Provided information:
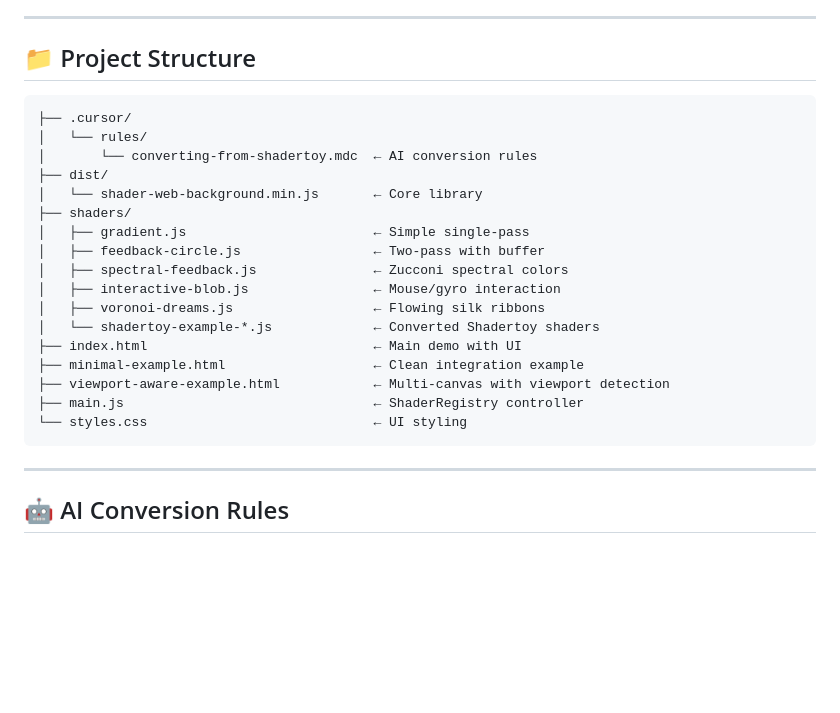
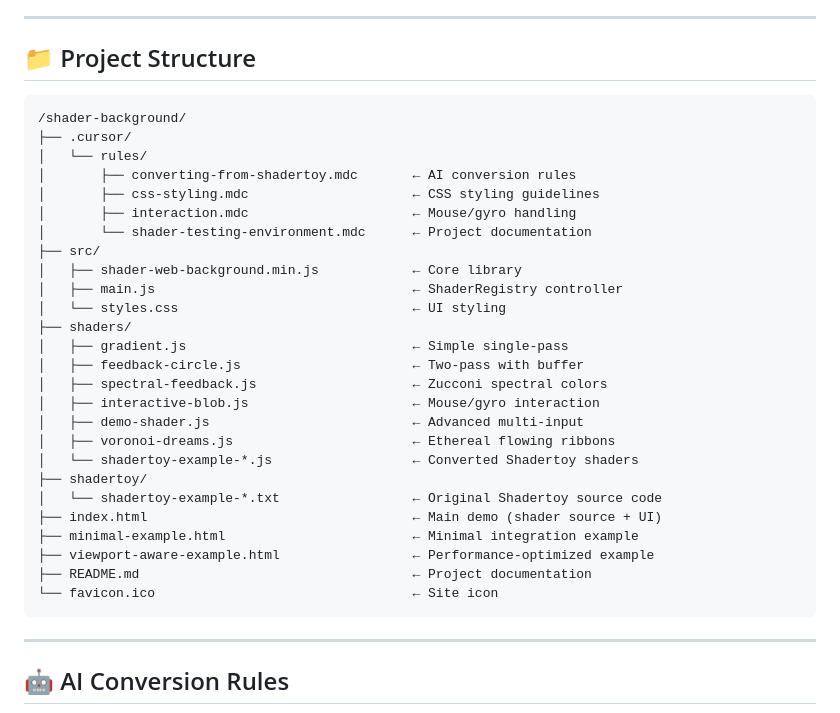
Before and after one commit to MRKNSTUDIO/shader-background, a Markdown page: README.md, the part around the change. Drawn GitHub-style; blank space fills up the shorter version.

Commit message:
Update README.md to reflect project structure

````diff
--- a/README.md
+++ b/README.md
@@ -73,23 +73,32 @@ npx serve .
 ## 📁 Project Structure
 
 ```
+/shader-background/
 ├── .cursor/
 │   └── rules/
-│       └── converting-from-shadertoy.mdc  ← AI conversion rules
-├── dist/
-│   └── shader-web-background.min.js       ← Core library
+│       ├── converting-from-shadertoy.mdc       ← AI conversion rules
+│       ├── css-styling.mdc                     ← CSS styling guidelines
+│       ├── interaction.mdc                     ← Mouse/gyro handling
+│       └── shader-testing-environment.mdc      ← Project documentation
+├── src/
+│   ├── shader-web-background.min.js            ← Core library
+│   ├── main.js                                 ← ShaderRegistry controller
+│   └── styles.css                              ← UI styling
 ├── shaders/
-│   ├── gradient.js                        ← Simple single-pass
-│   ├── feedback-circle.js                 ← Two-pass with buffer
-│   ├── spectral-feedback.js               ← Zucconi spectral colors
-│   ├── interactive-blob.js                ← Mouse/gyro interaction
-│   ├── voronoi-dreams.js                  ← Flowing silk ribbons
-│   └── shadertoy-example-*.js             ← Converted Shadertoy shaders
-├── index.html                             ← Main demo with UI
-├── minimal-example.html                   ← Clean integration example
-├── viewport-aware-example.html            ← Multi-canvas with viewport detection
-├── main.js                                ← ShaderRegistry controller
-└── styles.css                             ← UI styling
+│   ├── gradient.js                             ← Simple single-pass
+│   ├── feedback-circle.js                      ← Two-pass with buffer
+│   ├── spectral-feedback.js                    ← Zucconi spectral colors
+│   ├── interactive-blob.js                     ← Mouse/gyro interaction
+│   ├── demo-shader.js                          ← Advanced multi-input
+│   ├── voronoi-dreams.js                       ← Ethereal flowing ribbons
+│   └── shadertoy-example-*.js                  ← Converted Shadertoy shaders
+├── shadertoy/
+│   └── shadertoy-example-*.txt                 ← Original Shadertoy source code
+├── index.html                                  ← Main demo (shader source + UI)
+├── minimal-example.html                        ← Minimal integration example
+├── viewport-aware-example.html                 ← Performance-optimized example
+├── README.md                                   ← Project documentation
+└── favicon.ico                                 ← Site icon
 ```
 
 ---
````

What you will do: Copy out every line of the listing that includes the string "README".

Exercise result:
Before and after one commit to MRKNSTUDIO/shader-background, a Markdown page: README.md, the part around the change. Drawn GitHub-style; blank space fills up the shorter version.
Update README.md to reflect project structure
--- a/README.md
+++ b/README.md
+├── README.md                                   ← Project documentation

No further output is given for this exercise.